In 1958 Clennon King, a former teacher at Alcorn A & M College, applied to Ole Miss but upon his
arrival to register was told his application lacked required materials. When he refused to leave, highway patrolmen forced him into a car and imprisoned him at Mississippi Highway Patrol headquarters in Jackson, under a warrant for lunacy. He was then committed to the Mississippi State Hospital at Whitfield. Twelve days later, King walked out, declared "not mentally ill."
Kosciusko native James Meredith, a student at Jackson State, applied for admission to Ole Miss in early 1962. Although his act to desegregate Ole Miss was a personal one and not a movement priority, the NAACP Legal Defense Fund countered efforts by Mississippi officials to deny him admission, and on September 13 the Fifth Circuit Court of Appeals demanded his immediate enrollment. Governor Ross Barnett responded with racist rhetoric on television, pledging that "No school will be integrated in Mississippi while I am your governor." His stance met with almost unanimous approval from
elected officials. On Saturday, September 29, 1962, during halftime at an Ole Miss football game in Jackson, he inflamed the all-white crowd with more rhetoric. Barnett was meanwhile in secret negotiation with President John Kennedy and Attorney General Robert Kennedy about the handling of Meredith's admission.
On Sunday, September 30, with Meredith under heavy guard in a dormitory, riots ensued, with
crowds throwing bricks, bottles, and Molotov cocktails at a federal force assembled at the Lyceum
Ole Miss professors Jim Silver and Evans Harrington and the Reverend Duncan Gray tried to calm
students, while armed outsiders took over the campus. Army troops were ordered in from Memphis;
by dawn, 23,000 soldiers had restored order, but two men lay dead—a French reporter and an Oxford
bystander—and 160 marshals were injured, 28 by gunfire. The University suffered in the aftermath;
morale was down, and at least 37 professors resigned in protest.

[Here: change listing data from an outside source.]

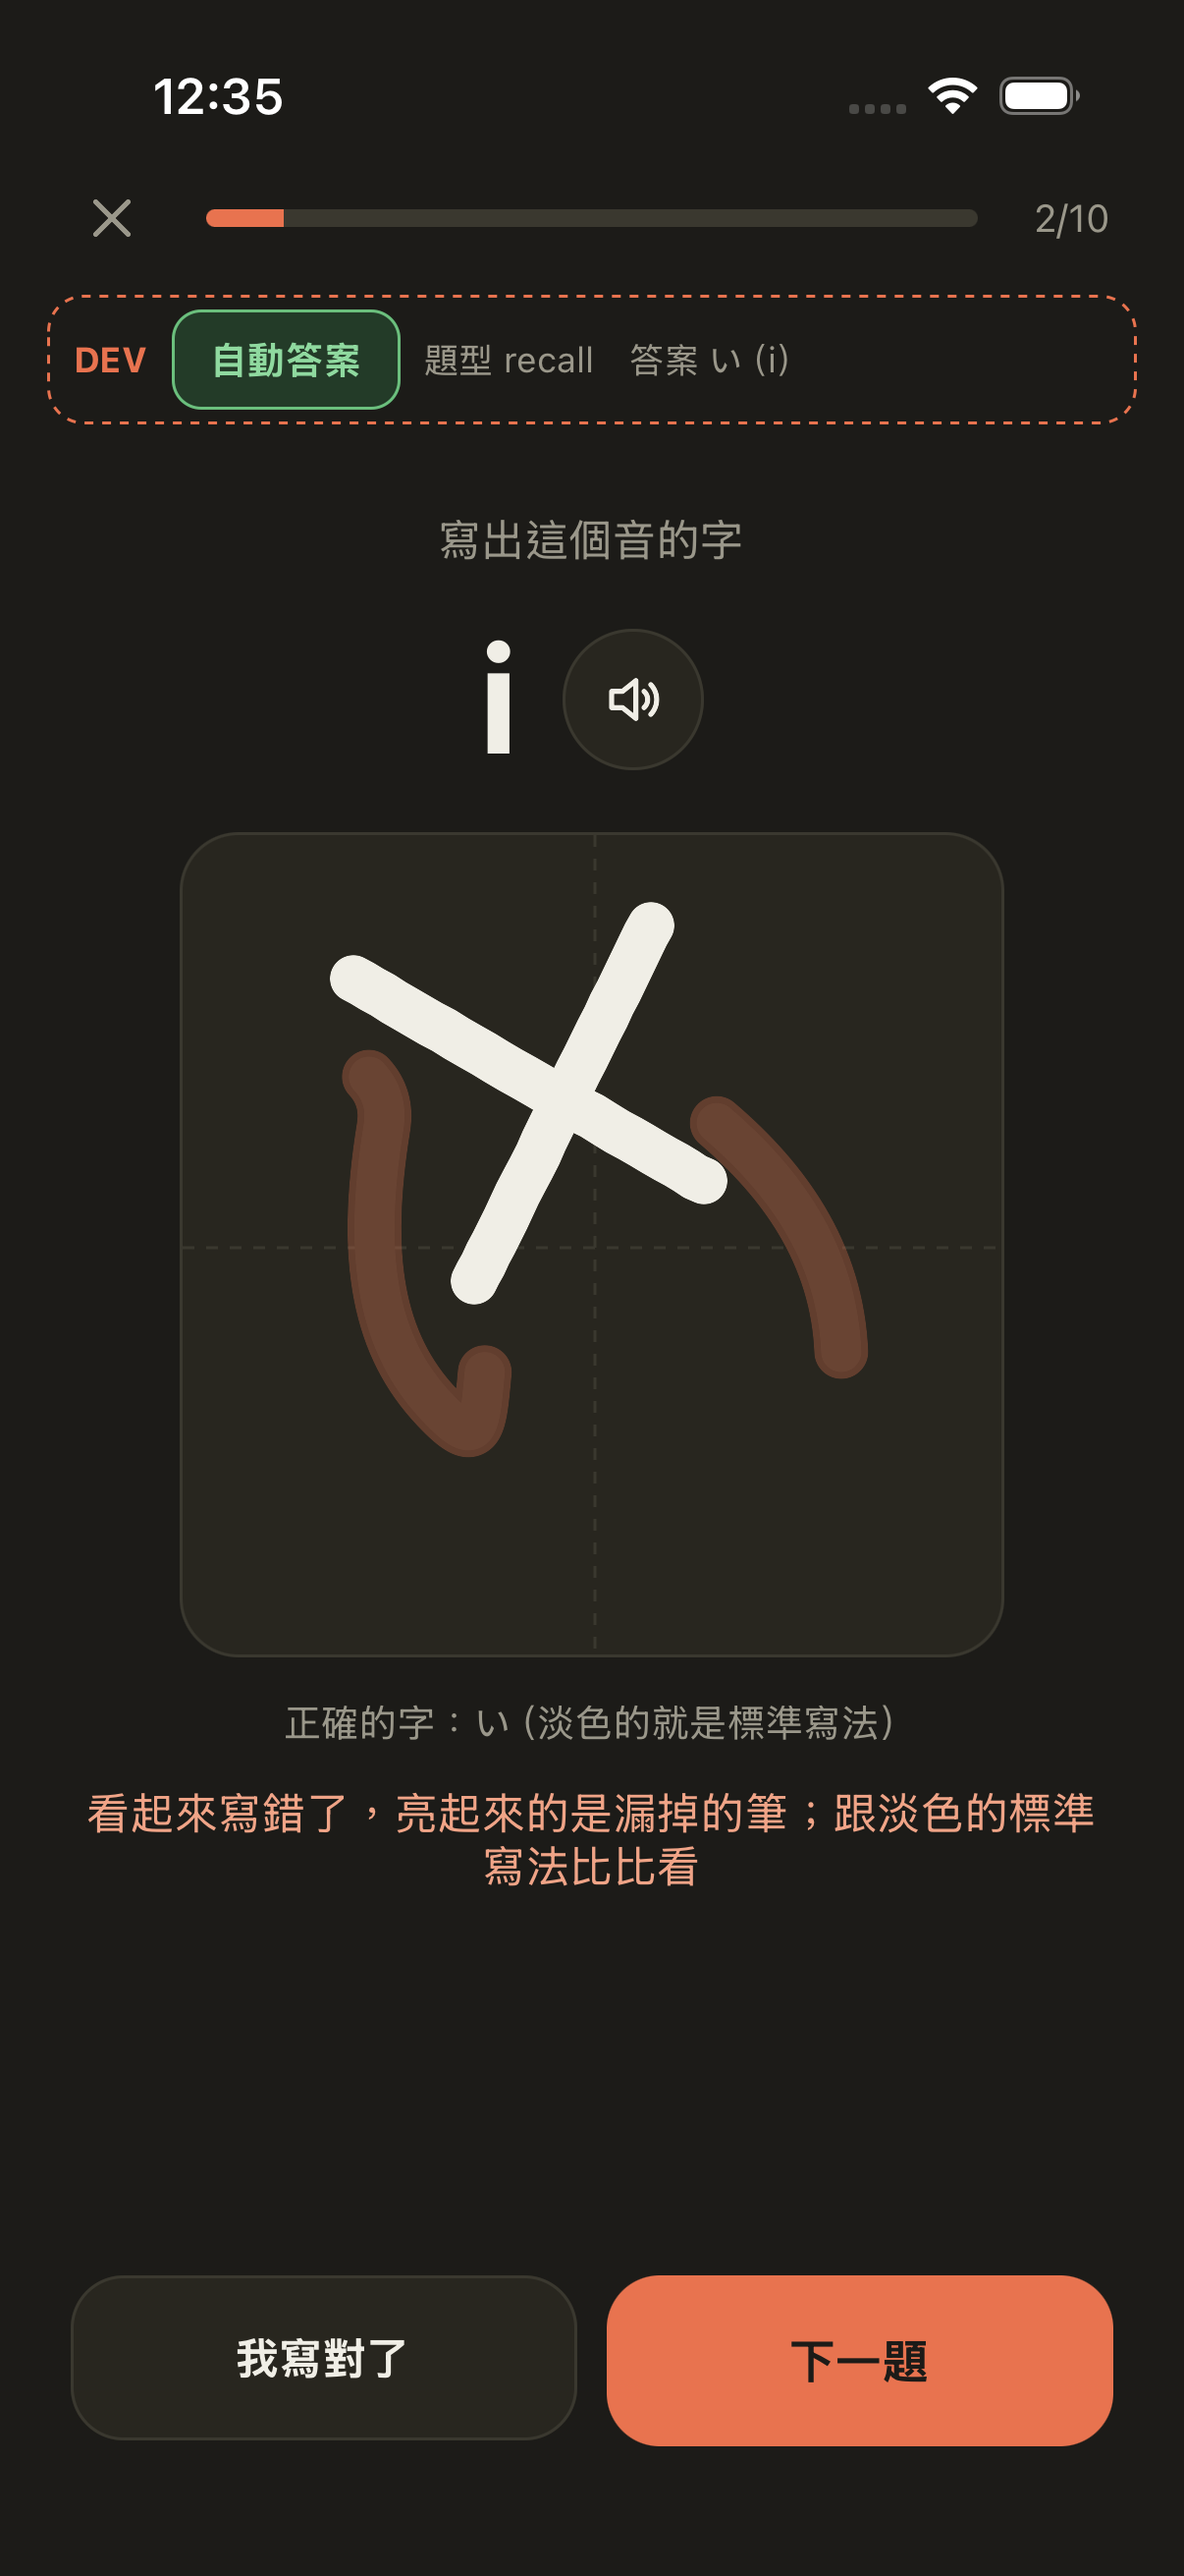
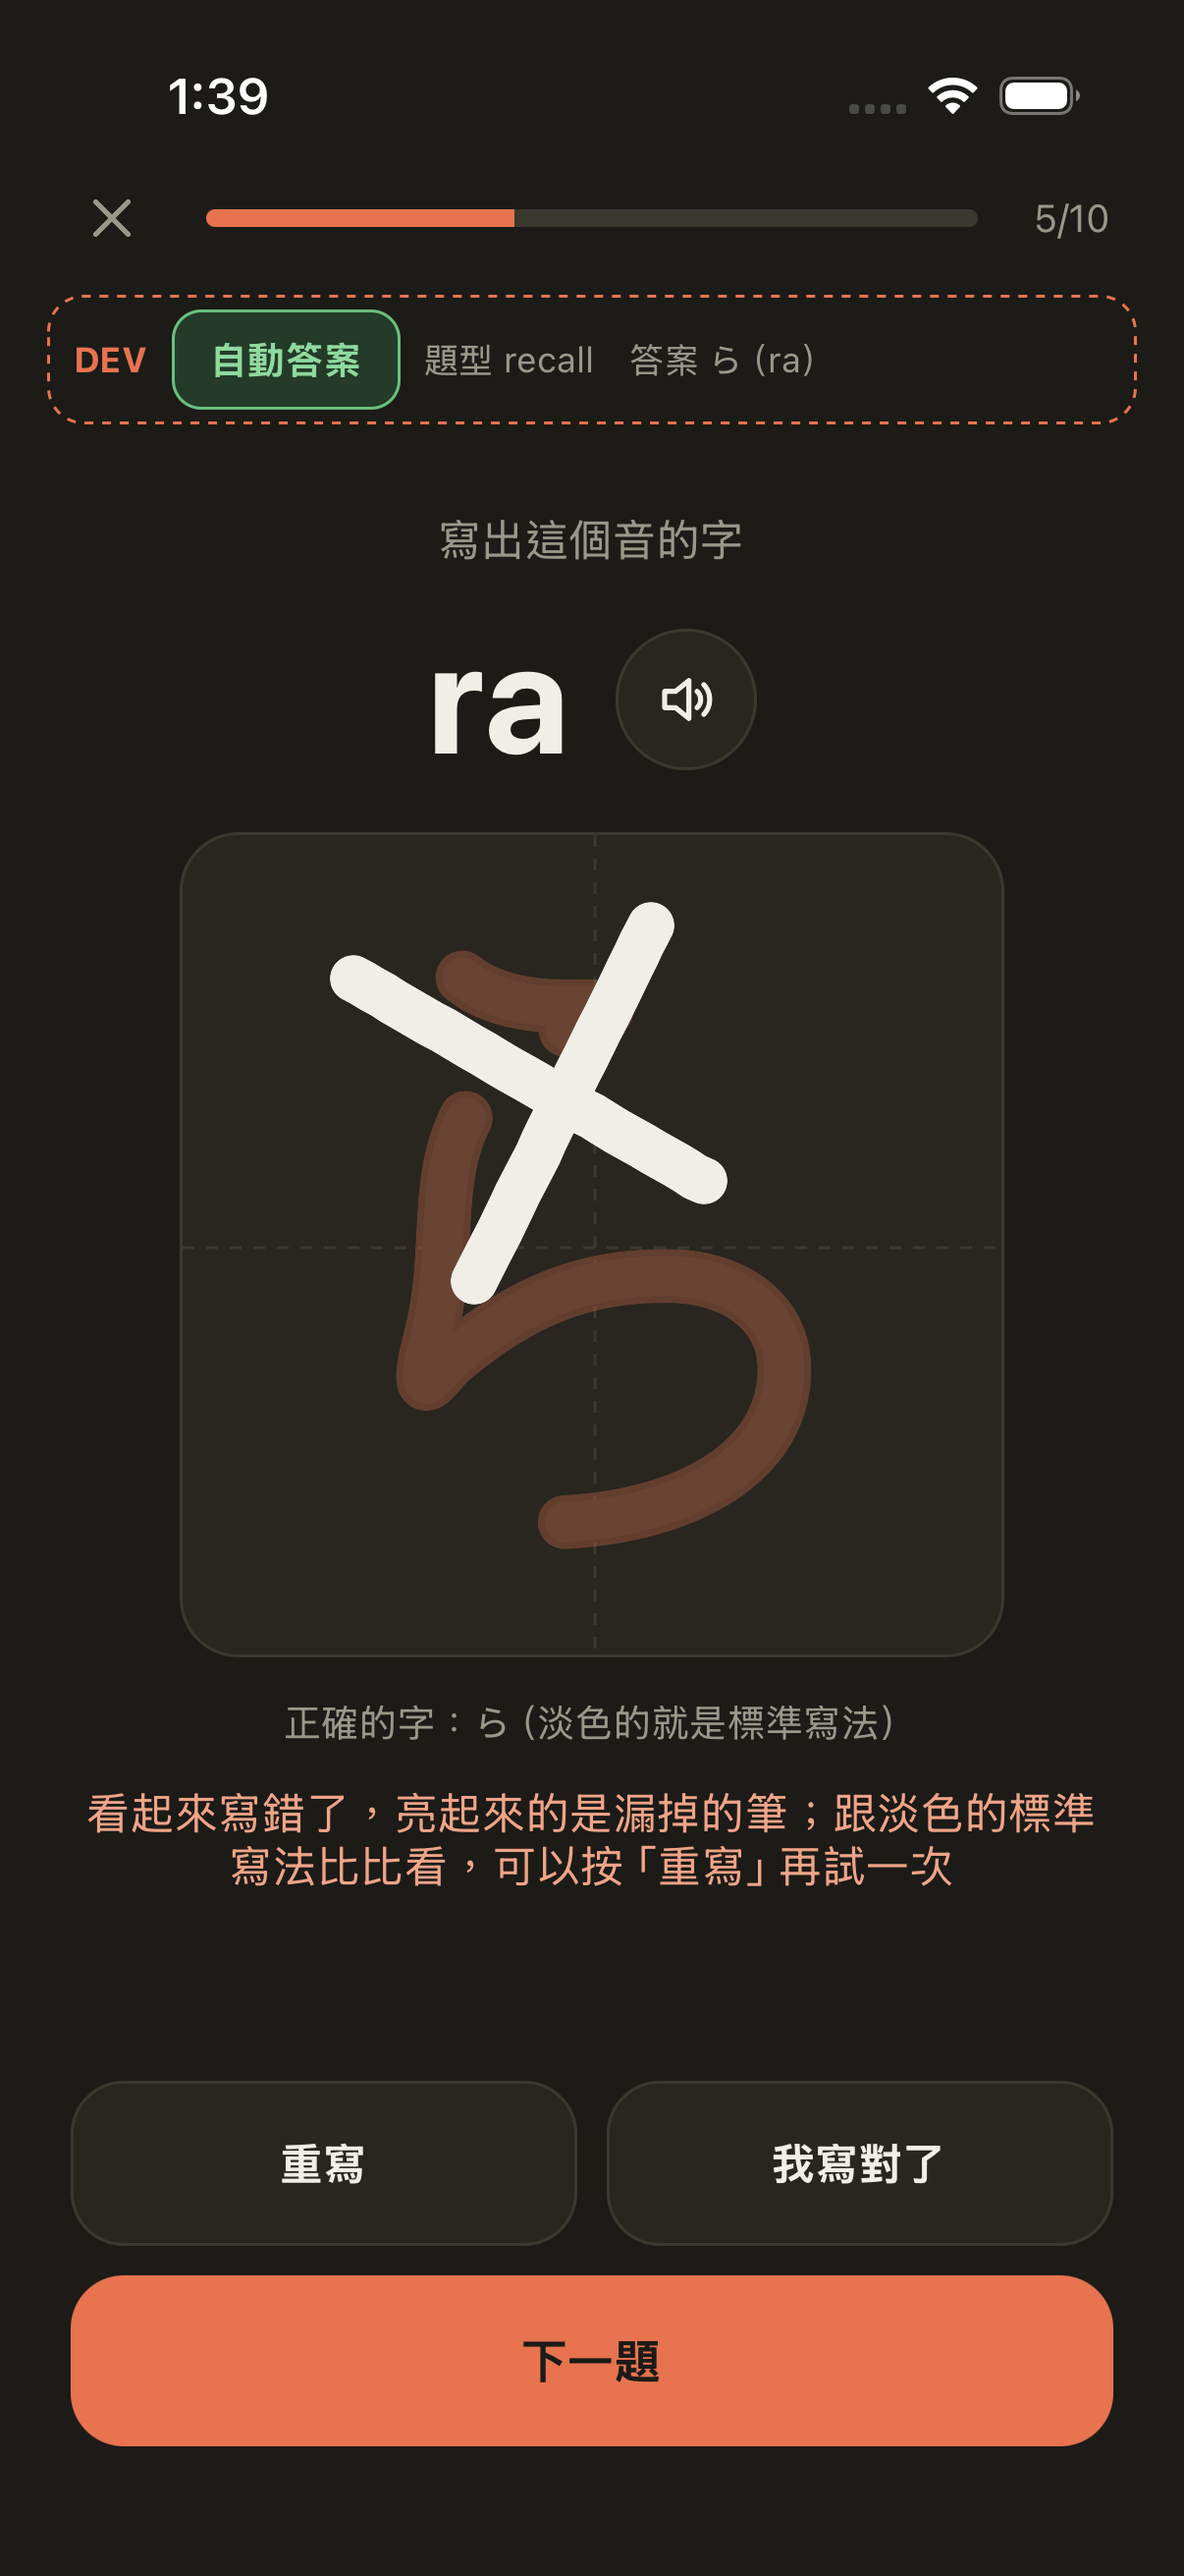
fix: 默寫判完也能重寫（判錯不再是死路）

diff --git a/src/components/QuizRecall.tsx b/src/components/QuizRecall.tsx
@@ -55,6 +55,16 @@ export function QuizRecall({ question, onAnswered, onNext, isLast }: QuizRecallP
     setFlipped(true);
   };
 
+  // 翻面之後也能重寫：清掉畫布、回到還沒翻面的狀態（還沒按「下一題」之前都不記分）
+  const retry = () => {
+    if (rated !== null) return;
+    strokesRef.current = [];
+    setJudgement(null);
+    setFinalOk(null);
+    setFlipped(false);
+    setCanvasKey((k) => k + 1);
+  };
+
   const rate = (ok: boolean) => {
     if (rated !== null) return;
     setRated(ok);
@@ -119,7 +129,7 @@ export function QuizRecall({ question, onAnswered, onNext, isLast }: QuizRecallP
                   ? '看起來寫對了（跟標準寫法比對）'
                   : '已改成寫對了'
                 : judgement.verdict === 'wrong'
-                  ? '看起來寫錯了，亮起來的是漏掉的筆；跟淡色的標準寫法比比看'
+                  ? '看起來寫錯了，亮起來的是漏掉的筆；跟淡色的標準寫法比比看，可以按「重寫」再試一次'
                   : '已改成沒寫對'}
             </Text>
           ) : null}
@@ -153,33 +163,39 @@ export function QuizRecall({ question, onAnswered, onNext, isLast }: QuizRecallP
             </View>
           </View>
         ) : judgement && judgement.verdict !== 'none' && finalOk !== null ? (
-          // 有寫字：App 已經比對過，這裡確認結果（判斷不準可以改）再下一題
-          <View style={styles.rate}>
-            <View style={styles.flex}>
-              <SecondaryButton
-                testID="recall-override"
-                label={finalOk ? '其實沒寫對' : '我寫對了'}
-                onPress={() => setFinalOk(!finalOk)}
-              />
+          // 有寫字：App 已經比對過，這裡確認結果（判斷不準可以改、也可以重寫）再下一題
+          <View style={styles.stack}>
+            <View style={styles.rate}>
+              <View style={styles.flex}>
+                <SecondaryButton testID="recall-retry" label="重寫" onPress={retry} />
+              </View>
+              <View style={styles.flex}>
+                <SecondaryButton
+                  testID="recall-override"
+                  label={finalOk ? '其實沒寫對' : '我寫對了'}
+                  onPress={() => setFinalOk(!finalOk)}
+                />
+              </View>
             </View>
-            <View style={styles.flex}>
-              <PrimaryButton
-                testID="quiz-next"
-                label={isLast ? '完成，看結果' : '下一題'}
-                onPress={() => {
-                  rate(finalOk);
-                  onNext();
-                }}
-              />
-            </View>
+            <PrimaryButton
+              testID="quiz-next"
+              label={isLast ? '完成，看結果' : '下一題'}
+              onPress={() => {
+                rate(finalOk);
+                onNext();
+              }}
+            />
           </View>
         ) : (
-          <View style={styles.rate}>
-            <View style={styles.flex}>
-              <SecondaryButton testID="recall-no" label="沒寫出來" onPress={() => rate(false)} />
-            </View>
-            <View style={styles.flex}>
-              <PrimaryButton testID="recall-yes" label="我寫對了" onPress={() => rate(true)} />
+          <View style={styles.stack}>
+            <SecondaryButton testID="recall-retry" label="想再寫一次" onPress={retry} />
+            <View style={styles.rate}>
+              <View style={styles.flex}>
+                <SecondaryButton testID="recall-no" label="沒寫出來" onPress={() => rate(false)} />
+              </View>
+              <View style={styles.flex}>
+                <PrimaryButton testID="recall-yes" label="我寫對了" onPress={() => rate(true)} />
+              </View>
             </View>
           </View>
         )}
@@ -209,4 +225,5 @@ const styles = StyleSheet.create({
   feedback: { fontSize: 15, textAlign: 'center' },
   bottom: { paddingHorizontal: 24, paddingBottom: 44, paddingTop: 12 },
   rate: { flexDirection: 'row', gap: 10 },
+  stack: { gap: 10 },
 });

diff --git a/PROGRESS.md b/PROGRESS.md
@@ -549,3 +549,10 @@ LANG=en_US.UTF-8 LC_ALL=en_US.UTF-8 pnpm exec expo run:ios --configuration Relea
   - **默寫目標字沒有筆畫資料時會壞**：出題時只從有筆畫資料的字挑，挑不到改出看字選音。
 - 默寫比對的限制（測試列出來）：へ↔ヘ、そ↔る、コ↔ユ 在「兩個字都寫得很標準」時仍可能被判成同一個（へ↔ヘ 形狀本來就一樣；其餘整體誤判率 < 0.2%）。
 - Maestro：新增 `phase15-guards.yaml`（快速連點「下一題」兩次只前進一題）。
+
+## 默寫判完也能重寫（2026-11-01）
+
+- 使用者回報：默寫判成「寫錯」之後，畫面叫人「跟標準寫法比比看」，卻沒有重寫的按鈕，只能「我寫對了」或「下一題」，是設計上的死路。
+- 修正：翻面之後（不論判對、判錯、沒寫字直接翻面）都有「重寫」（沒寫字時叫「想再寫一次」）：清掉畫布、回到還沒翻面的狀態；按「下一題」之前不計分，所以重寫不影響複習排程。判錯的提示文字也多了「可以按「重寫」再試一次」。排版：上排「重寫」「我寫對了／其實沒寫對」，下面是「下一題」。
+- 檢查死路的原則：每個「結果／回饋」畫面都要想「使用者不同意或想再試一次時有沒有出口」。其他題型答完直接揭曉正解、沒有重試的需求，所以不加。
+- Maestro：`phase12-spot-error.yaml` 默寫段加入「判錯 → 重寫 → 回到翻面前（有翻面鈕、看不到正確字）→ 再寫 → 翻面 → 判錯」；截圖 `screenshots/ui-fixes/4-RecallFlipped-*` 已重拍（亮暗各一）。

James Meredith enrolled successfully on October 1, attended classes under great pressures, and graduated
in 1963. In 2002 Meredith's son Joseph received a doctorate from the University of Mississippi.